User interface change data

-=-=-=-=-

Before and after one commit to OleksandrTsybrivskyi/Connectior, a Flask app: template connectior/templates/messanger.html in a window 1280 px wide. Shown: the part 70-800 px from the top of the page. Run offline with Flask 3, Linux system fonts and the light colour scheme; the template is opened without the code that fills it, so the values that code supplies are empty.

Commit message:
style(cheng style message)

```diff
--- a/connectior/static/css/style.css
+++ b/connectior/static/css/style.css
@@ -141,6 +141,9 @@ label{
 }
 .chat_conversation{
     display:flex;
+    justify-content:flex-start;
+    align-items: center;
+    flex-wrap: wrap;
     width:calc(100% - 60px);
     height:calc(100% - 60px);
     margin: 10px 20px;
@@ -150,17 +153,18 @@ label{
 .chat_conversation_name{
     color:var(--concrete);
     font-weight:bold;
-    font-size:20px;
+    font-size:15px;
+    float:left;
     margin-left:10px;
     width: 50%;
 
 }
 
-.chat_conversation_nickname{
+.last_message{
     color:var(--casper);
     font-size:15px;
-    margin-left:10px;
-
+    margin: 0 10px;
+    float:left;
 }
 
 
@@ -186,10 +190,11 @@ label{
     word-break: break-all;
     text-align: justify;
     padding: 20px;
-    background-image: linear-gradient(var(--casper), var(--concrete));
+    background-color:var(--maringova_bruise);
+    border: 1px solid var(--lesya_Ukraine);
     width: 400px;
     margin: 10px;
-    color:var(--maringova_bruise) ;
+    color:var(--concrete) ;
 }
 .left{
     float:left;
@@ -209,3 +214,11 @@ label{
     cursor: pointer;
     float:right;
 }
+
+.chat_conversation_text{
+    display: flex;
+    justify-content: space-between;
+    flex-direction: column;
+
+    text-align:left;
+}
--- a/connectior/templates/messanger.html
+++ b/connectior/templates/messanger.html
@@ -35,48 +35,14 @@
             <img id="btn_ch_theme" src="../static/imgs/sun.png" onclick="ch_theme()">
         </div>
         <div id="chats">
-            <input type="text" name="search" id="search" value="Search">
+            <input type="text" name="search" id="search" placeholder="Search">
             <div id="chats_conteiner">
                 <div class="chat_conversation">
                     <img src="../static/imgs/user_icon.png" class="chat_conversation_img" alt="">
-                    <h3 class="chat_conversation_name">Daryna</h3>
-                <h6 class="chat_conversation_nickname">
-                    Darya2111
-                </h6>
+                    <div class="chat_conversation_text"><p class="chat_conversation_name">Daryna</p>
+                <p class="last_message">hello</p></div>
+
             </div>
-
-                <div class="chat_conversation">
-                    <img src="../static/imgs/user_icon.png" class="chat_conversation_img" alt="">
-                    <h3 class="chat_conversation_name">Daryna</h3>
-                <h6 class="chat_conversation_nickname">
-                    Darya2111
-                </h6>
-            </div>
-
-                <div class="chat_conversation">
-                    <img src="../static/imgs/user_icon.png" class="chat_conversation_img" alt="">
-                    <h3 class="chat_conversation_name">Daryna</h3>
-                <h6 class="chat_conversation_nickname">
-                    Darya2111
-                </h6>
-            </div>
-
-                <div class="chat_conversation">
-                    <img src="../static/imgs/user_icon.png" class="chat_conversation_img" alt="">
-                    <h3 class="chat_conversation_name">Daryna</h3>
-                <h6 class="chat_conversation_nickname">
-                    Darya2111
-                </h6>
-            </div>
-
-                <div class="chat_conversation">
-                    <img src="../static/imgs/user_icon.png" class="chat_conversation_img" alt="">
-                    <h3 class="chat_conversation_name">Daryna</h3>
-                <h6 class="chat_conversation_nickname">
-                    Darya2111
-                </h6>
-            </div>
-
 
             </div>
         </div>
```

-=-=-=-=-

__About this exercise__: Identify the lines above that contain the word "margin", then copy them.

__Exercise answer__:
     margin: 10px 20px;
     margin-left:10px;
-    margin-left:10px;
+    margin: 0 10px;
     margin: 10px;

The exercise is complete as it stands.